**Your objective**. Repeat the entries that appear below, exactly as they are given.

Top of Listed records

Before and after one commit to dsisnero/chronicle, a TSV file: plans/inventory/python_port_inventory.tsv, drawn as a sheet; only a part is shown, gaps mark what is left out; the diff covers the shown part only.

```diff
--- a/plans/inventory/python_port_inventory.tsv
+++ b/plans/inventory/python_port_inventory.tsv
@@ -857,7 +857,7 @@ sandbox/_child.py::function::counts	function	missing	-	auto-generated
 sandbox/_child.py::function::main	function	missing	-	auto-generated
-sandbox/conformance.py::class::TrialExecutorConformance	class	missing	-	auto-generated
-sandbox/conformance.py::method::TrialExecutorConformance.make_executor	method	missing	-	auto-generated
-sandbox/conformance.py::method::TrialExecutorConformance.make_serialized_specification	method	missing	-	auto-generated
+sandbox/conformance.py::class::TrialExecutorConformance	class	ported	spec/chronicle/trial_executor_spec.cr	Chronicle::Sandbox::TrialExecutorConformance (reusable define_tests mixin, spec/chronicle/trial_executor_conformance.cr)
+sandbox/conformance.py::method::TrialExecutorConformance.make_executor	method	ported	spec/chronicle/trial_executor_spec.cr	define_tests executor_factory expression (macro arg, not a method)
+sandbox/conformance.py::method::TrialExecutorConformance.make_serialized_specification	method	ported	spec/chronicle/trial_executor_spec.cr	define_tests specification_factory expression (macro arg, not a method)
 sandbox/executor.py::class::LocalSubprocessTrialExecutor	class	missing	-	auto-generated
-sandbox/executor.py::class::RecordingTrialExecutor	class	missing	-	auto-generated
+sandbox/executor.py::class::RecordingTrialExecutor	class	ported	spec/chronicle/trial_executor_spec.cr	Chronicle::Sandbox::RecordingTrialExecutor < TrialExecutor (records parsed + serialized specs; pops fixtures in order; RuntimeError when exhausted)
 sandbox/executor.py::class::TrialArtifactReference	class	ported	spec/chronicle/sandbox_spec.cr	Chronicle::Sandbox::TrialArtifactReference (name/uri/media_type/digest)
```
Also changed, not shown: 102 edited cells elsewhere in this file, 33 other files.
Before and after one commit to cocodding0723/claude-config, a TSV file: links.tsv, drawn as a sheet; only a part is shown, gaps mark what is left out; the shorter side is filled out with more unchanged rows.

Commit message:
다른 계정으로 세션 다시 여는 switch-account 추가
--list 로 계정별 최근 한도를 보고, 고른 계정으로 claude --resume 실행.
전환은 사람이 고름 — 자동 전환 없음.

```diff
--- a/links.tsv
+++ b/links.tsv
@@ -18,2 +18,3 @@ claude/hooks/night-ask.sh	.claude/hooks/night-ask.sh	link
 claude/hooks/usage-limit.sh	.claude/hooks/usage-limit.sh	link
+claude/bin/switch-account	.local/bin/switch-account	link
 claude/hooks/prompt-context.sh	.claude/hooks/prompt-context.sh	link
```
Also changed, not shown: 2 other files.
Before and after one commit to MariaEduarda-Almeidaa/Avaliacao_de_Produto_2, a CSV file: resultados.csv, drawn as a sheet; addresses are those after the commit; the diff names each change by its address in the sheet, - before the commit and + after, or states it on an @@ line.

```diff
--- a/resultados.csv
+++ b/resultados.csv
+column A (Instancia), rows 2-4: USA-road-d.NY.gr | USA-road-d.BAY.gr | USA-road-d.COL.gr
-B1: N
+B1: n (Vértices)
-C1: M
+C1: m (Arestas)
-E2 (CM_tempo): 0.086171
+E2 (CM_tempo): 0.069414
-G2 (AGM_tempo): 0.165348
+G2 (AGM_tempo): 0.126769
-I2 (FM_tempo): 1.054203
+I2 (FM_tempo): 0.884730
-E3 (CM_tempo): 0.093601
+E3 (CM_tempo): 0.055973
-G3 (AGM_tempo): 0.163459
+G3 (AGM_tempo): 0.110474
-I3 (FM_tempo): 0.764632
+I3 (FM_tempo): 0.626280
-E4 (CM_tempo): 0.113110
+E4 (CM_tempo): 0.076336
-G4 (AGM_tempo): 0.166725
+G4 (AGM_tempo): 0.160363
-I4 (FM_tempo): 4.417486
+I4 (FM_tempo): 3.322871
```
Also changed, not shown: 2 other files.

Bottom of Listed records

**Task output**.
Before and after one commit to dsisnero/chronicle, a TSV file: plans/inventory/python_port_inventory.tsv, drawn as a sheet; only a part is shown, gaps mark what is left out; the diff covers the shown part only.

```diff
--- a/plans/inventory/python_port_inventory.tsv
+++ b/plans/inventory/python_port_inventory.tsv
@@ -857,7 +857,7 @@ sandbox/_child.py::function::counts	function	missing	-	auto-generated
 sandbox/_child.py::function::main	function	missing	-	auto-generated
-sandbox/conformance.py::class::TrialExecutorConformance	class	missing	-	auto-generated
-sandbox/conformance.py::method::TrialExecutorConformance.make_executor	method	missing	-	auto-generated
-sandbox/conformance.py::method::TrialExecutorConformance.make_serialized_specification	method	missing	-	auto-generated
+sandbox/conformance.py::class::TrialExecutorConformance	class	ported	spec/chronicle/trial_executor_spec.cr	Chronicle::Sandbox::TrialExecutorConformance (reusable define_tests mixin, spec/chronicle/trial_executor_conformance.cr)
+sandbox/conformance.py::method::TrialExecutorConformance.make_executor	method	ported	spec/chronicle/trial_executor_spec.cr	define_tests executor_factory expression (macro arg, not a method)
+sandbox/conformance.py::method::TrialExecutorConformance.make_serialized_specification	method	ported	spec/chronicle/trial_executor_spec.cr	define_tests specification_factory expression (macro arg, not a method)
 sandbox/executor.py::class::LocalSubprocessTrialExecutor	class	missing	-	auto-generated
-sandbox/executor.py::class::RecordingTrialExecutor	class	missing	-	auto-generated
+sandbox/executor.py::class::RecordingTrialExecutor	class	ported	spec/chronicle/trial_executor_spec.cr	Chronicle::Sandbox::RecordingTrialExecutor < TrialExecutor (records parsed + serialized specs; pops fixtures in order; RuntimeError when exhausted)
 sandbox/executor.py::class::TrialArtifactReference	class	ported	spec/chronicle/sandbox_spec.cr	Chronicle::Sandbox::TrialArtifactReference (name/uri/media_type/digest)
```
Also changed, not shown: 102 edited cells elsewhere in this file, 33 other files.
Before and after one commit to cocodding0723/claude-config, a TSV file: links.tsv, drawn as a sheet; only a part is shown, gaps mark what is left out; the shorter side is filled out with more unchanged rows.

Commit message:
다른 계정으로 세션 다시 여는 switch-account 추가
--list 로 계정별 최근 한도를 보고, 고른 계정으로 claude --resume 실행.
전환은 사람이 고름 — 자동 전환 없음.

```diff
--- a/links.tsv
+++ b/links.tsv
@@ -18,2 +18,3 @@ claude/hooks/night-ask.sh	.claude/hooks/night-ask.sh	link
 claude/hooks/usage-limit.sh	.claude/hooks/usage-limit.sh	link
+claude/bin/switch-account	.local/bin/switch-account	link
 claude/hooks/prompt-context.sh	.claude/hooks/prompt-context.sh	link
```
Also changed, not shown: 2 other files.
Before and after one commit to MariaEduarda-Almeidaa/Avaliacao_de_Produto_2, a CSV file: resultados.csv, drawn as a sheet; addresses are those after the commit; the diff names each change by its address in the sheet, - before the commit and + after, or states it on an @@ line.

```diff
--- a/resultados.csv
+++ b/resultados.csv
+column A (Instancia), rows 2-4: USA-road-d.NY.gr | USA-road-d.BAY.gr | USA-road-d.COL.gr
-B1: N
+B1: n (Vértices)
-C1: M
+C1: m (Arestas)
-E2 (CM_tempo): 0.086171
+E2 (CM_tempo): 0.069414
-G2 (AGM_tempo): 0.165348
+G2 (AGM_tempo): 0.126769
-I2 (FM_tempo): 1.054203
+I2 (FM_tempo): 0.884730
-E3 (CM_tempo): 0.093601
+E3 (CM_tempo): 0.055973
-G3 (AGM_tempo): 0.163459
+G3 (AGM_tempo): 0.110474
-I3 (FM_tempo): 0.764632
+I3 (FM_tempo): 0.626280
-E4 (CM_tempo): 0.113110
+E4 (CM_tempo): 0.076336
-G4 (AGM_tempo): 0.166725
+G4 (AGM_tempo): 0.160363
-I4 (FM_tempo): 4.417486
+I4 (FM_tempo): 3.322871
```
Also changed, not shown: 2 other files.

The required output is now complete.